The Obama administration sided with major utility companies in a Supreme Court case about climate change on Thursday, angering environmentalists who say that the administration's broad argument could hurt their ability to force reductions in greenhouse gas emissions or even to bring other lawsuits.
Administration officials said the Environmental Protection Agency's regulatory moves to restrain carbon dioxide emissions made the lawsuit unnecessary, and the acting solicitor general asked the Supreme Court to return the case to the U.S. Court of Appeals for the 2nd Circuit.
But environmentalists said that the administration had talked about - but not imposed - limits on emissions from existing power plants.
Moreover, environmental groups said, the government's brief went beyond that, employing arguments that threatened to undercut a basis for legal action that have been used for a century, since Georgia sued over damage a Tennessee copper smelter was inflicting on Georgia's forests.
"We're very angry and very disappointed that they would take this tack," said David Doniger, policy director of the climate center at the Natural Resources Defense Council.
An administration official, speaking on the condition of anonymity, replied that the EPA has been taking "a series of regulatory actions indicating that it's moving forward on greenhouse gases and really making it inappropriate for the courts to step in and take on this issue."
The case dates to 2004, when eight state governments, the city of New York and three land trusts sued the Tennessee Valley Authority and five other utilities burning fossil fuels to generate electricity.

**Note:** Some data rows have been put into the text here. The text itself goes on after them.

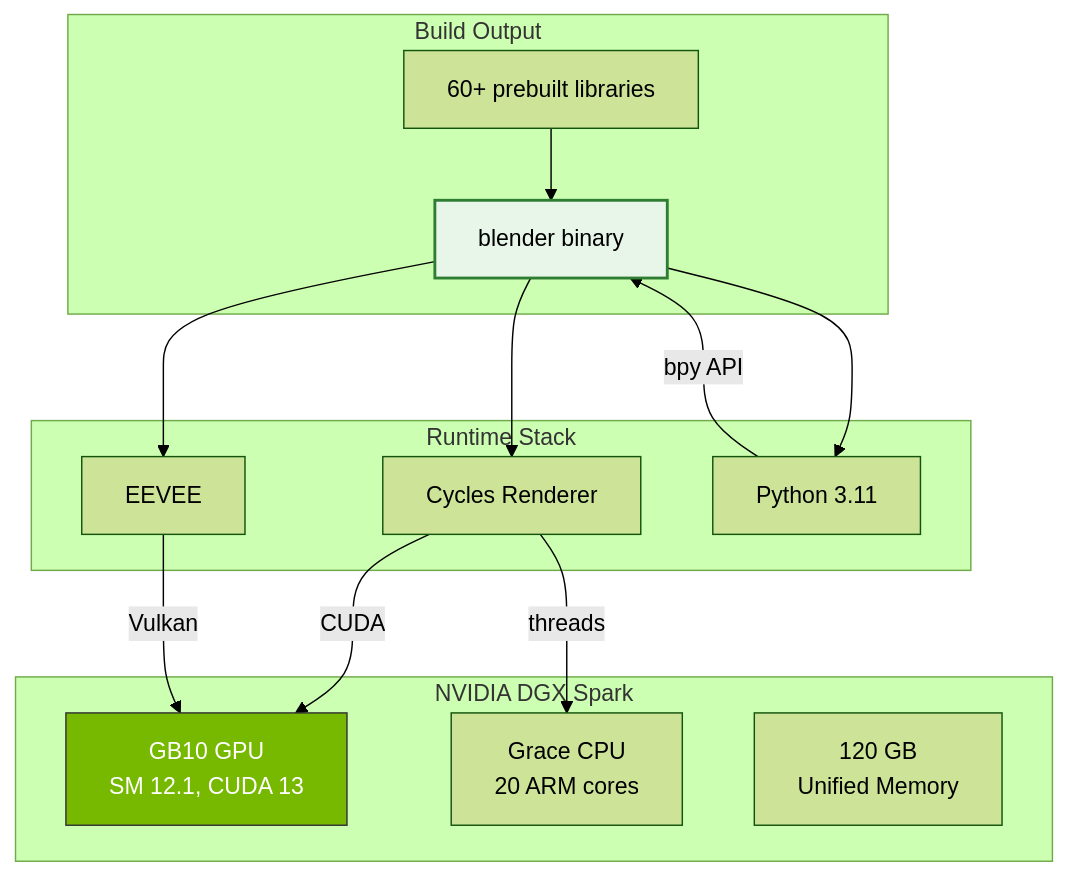
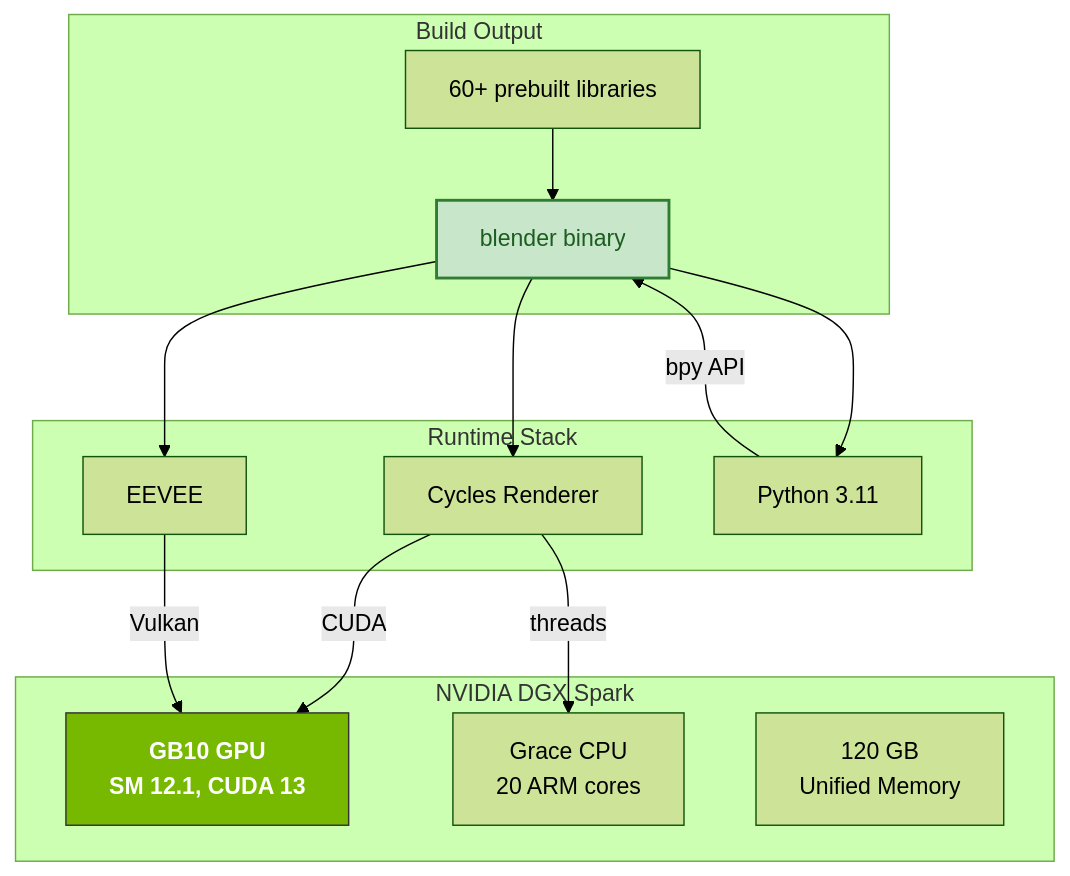
Before and after one commit to mvalancy/blender-nvidia-gb10: the third of 3 diagrams in README.md, drawn with Mermaid (forest theme). The commit also changed other lines of this file, not shown here.

Commit message:
Improve mermaid diagram contrast and readability

````diff
--- a/README.md
+++ b/README.md
@@ -134,31 +134,31 @@
 ```mermaid
 graph TB
     subgraph build["Build Output"]
         BIN["blender binary"]
         LIBS["60+ prebuilt libraries"]
     end
 
     subgraph runtime["Runtime Stack"]
         CYCLES["Cycles Renderer"]
         EEVEE["EEVEE"]
         PYTHON["Python 3.11"]
     end
 
     subgraph hardware["NVIDIA DGX Spark"]
         GPU["GB10 GPU<br>SM 12.1, CUDA 13"]
         CPU["Grace CPU<br>20 ARM cores"]
         RAM["120 GB<br>Unified Memory"]
     end
 
     BIN --> CYCLES
     BIN --> EEVEE
     BIN --> PYTHON
     CYCLES -->|CUDA| GPU
     CYCLES -->|threads| CPU
     EEVEE -->|Vulkan| GPU
     PYTHON -->|bpy API| BIN
     LIBS --> BIN
 
-    style GPU fill:#76b900,stroke:#333,color:#fff
-    style BIN fill:#e8f5e9,stroke:#2e7d32,stroke-width:2px
+    style GPU fill:#76b900,stroke:#333,color:#fff,font-weight:bold
+    style BIN fill:#c8e6c9,stroke:#2e7d32,stroke-width:2px,color:#1b5e20
 ```
````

The plaintiffs said the utilities' greenhouse emissions posed a "public nuisance" because they contributed to climate change. They asked the court to order the utilities to reduce emissions "by a specified percentage each year for at least a decade." Although they lost in district court, a two-judge panel of the 2nd Circuit ruled in their favor on Sept. 21, 2009.
The administration has weighed in on behalf of the TVA, a federal agency. Acting Solicitor General Neal Katyal argued that the EPA was using its authority to regulate carbon dioxide under the Clean Air Act, an authority it won in a case decided in April 2007. He said that the agency's actions since the 2nd Circuit ruling last year had changed the situation. He cited fuel-efficiency standards, an EPA finding that carbon dioxide posed a danger and initial steps toward regulating emissions at new or rebuilt power plants.
"EPA has already begun taking actions to address carbon-dioxide emissions," his brief said.
"That regulatory approach is preferable to what would result if multiple district courts - acting without the benefit of even the most basic statutory guidance - could use common-law nuisance claims to sit as arbiters of scientific and technology-related disputes and de facto regulators of power plants and other sources of pollution."
"We're certainly happy with it," saidBill Fang, deputy general counsel for the Edison Electric Institute. He said "the fact that they've taken this position is significant. They could have stayed silent. The fact that they've spoken out is significant, and we're happy about it."
Administration officials said they had no choice and had to submit a brief on behalf of TVA. "It would be inappropriate to read too much about the administration's policy based on this narrow litigation," an administration official said.
Staff writer Juliet Eilperin contributed to this report.